What is needed: Copy out lines with the word "toList" from the material that follows.
****************
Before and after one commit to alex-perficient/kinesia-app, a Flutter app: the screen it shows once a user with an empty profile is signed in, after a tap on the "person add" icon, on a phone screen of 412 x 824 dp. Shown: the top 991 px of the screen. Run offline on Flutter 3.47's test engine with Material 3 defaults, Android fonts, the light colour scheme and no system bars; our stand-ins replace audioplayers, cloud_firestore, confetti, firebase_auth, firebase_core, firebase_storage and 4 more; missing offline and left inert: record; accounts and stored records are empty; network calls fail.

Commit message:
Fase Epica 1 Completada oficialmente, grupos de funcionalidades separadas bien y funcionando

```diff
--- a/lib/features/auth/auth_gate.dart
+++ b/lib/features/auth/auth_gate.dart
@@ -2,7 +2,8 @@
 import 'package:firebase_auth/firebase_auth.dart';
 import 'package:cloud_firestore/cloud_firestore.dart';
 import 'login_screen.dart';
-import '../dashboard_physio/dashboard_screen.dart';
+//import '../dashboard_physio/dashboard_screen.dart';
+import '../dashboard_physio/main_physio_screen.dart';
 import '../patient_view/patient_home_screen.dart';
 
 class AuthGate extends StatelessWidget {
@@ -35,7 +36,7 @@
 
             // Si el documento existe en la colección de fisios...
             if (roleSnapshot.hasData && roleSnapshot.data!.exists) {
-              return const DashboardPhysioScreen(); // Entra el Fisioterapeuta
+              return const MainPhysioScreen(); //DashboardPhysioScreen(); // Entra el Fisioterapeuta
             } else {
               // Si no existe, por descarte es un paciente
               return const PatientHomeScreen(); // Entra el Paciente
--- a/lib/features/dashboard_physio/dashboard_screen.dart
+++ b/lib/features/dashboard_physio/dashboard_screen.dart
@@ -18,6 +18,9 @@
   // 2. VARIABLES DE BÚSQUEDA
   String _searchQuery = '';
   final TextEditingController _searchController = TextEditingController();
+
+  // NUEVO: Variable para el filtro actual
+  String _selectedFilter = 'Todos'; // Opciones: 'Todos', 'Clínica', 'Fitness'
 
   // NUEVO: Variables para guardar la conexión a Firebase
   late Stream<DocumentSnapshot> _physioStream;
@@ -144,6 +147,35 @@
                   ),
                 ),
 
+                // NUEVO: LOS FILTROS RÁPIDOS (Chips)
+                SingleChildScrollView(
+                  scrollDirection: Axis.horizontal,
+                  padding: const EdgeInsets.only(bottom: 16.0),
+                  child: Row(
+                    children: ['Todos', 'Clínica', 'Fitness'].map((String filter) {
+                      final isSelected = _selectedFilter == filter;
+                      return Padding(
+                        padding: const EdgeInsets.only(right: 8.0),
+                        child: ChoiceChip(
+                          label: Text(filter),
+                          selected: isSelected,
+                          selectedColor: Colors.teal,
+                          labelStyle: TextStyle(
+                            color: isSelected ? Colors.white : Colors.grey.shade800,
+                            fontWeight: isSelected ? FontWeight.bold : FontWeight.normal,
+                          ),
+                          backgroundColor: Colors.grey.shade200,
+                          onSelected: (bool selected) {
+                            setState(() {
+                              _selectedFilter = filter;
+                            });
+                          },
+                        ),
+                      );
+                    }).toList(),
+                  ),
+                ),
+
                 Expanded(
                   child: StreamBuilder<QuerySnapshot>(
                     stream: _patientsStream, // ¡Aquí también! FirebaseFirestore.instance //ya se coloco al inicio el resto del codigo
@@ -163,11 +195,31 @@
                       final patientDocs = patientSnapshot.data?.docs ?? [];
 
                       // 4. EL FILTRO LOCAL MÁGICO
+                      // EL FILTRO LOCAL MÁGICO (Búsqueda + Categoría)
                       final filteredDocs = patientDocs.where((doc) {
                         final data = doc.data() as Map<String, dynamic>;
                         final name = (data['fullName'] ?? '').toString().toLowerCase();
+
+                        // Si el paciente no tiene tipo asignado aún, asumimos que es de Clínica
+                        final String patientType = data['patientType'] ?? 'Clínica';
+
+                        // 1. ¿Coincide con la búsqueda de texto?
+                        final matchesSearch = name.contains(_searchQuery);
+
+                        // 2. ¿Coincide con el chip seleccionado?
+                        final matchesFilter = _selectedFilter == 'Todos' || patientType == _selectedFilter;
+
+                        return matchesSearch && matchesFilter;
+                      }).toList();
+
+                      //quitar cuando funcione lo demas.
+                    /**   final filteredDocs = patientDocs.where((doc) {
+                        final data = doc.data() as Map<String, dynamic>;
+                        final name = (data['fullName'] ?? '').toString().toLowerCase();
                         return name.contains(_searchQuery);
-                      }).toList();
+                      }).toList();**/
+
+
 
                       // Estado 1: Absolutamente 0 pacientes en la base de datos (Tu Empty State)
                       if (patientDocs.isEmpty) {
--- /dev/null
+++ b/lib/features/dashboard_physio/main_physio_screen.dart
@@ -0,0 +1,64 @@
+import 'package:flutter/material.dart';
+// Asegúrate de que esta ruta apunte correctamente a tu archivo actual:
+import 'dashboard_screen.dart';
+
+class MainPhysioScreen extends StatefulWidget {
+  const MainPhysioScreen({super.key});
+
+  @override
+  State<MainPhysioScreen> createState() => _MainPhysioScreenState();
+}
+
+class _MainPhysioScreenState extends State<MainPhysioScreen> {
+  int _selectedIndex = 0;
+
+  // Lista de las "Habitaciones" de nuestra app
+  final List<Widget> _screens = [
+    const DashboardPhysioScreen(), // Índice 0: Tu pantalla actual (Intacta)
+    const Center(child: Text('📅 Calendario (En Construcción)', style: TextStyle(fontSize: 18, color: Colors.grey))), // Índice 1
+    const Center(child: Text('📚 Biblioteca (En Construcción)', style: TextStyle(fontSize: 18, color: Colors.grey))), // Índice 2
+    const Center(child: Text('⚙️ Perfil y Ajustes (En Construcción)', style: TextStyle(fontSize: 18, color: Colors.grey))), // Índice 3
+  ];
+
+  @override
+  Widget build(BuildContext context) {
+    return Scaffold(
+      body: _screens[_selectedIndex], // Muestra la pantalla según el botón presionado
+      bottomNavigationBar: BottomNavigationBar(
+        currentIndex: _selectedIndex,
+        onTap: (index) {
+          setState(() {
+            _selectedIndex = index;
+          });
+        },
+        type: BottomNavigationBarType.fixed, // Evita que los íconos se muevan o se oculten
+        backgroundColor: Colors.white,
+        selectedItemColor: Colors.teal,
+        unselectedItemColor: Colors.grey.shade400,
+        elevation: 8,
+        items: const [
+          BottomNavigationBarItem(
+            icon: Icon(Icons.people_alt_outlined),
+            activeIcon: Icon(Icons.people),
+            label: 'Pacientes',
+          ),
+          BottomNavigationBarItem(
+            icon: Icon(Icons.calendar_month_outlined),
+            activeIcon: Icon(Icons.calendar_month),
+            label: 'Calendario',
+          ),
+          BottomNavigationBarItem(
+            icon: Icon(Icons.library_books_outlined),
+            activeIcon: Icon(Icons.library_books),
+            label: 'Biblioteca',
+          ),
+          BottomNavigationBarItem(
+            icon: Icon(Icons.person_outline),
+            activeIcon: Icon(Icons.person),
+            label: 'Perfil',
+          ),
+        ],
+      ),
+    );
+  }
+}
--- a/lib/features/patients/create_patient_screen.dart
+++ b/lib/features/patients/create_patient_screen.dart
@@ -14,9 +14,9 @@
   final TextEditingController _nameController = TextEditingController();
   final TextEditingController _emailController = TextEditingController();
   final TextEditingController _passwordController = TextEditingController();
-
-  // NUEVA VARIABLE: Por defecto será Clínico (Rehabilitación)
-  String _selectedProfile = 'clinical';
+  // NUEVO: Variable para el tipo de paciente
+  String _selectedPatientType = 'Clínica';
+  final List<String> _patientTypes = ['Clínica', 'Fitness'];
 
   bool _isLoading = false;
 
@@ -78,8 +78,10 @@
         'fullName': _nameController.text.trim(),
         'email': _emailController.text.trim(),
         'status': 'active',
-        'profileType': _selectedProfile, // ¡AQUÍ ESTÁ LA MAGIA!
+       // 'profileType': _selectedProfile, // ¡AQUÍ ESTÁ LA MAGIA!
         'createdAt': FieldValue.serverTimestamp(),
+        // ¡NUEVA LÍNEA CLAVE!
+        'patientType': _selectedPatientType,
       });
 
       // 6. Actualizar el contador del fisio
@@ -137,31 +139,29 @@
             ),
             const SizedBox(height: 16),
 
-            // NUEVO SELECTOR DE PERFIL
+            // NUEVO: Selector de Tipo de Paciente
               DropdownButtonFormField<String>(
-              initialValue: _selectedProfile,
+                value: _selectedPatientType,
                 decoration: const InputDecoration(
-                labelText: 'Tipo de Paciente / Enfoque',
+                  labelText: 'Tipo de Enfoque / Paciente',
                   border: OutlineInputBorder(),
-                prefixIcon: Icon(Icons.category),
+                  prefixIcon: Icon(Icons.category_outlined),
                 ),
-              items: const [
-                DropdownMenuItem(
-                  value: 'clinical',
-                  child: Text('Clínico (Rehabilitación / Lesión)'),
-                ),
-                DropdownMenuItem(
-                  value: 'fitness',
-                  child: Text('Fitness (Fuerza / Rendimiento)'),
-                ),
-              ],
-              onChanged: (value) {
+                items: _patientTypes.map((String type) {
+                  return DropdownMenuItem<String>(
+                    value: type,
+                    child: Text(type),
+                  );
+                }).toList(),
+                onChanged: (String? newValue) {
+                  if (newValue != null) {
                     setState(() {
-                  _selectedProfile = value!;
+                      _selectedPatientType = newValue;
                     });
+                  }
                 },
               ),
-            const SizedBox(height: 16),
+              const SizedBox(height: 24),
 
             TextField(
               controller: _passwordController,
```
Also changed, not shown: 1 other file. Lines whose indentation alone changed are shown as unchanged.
****************
Answer area:
+                    }).toList(),
+                      }).toList();
-                      }).toList();
+                      }).toList();**/
+                }).toList(),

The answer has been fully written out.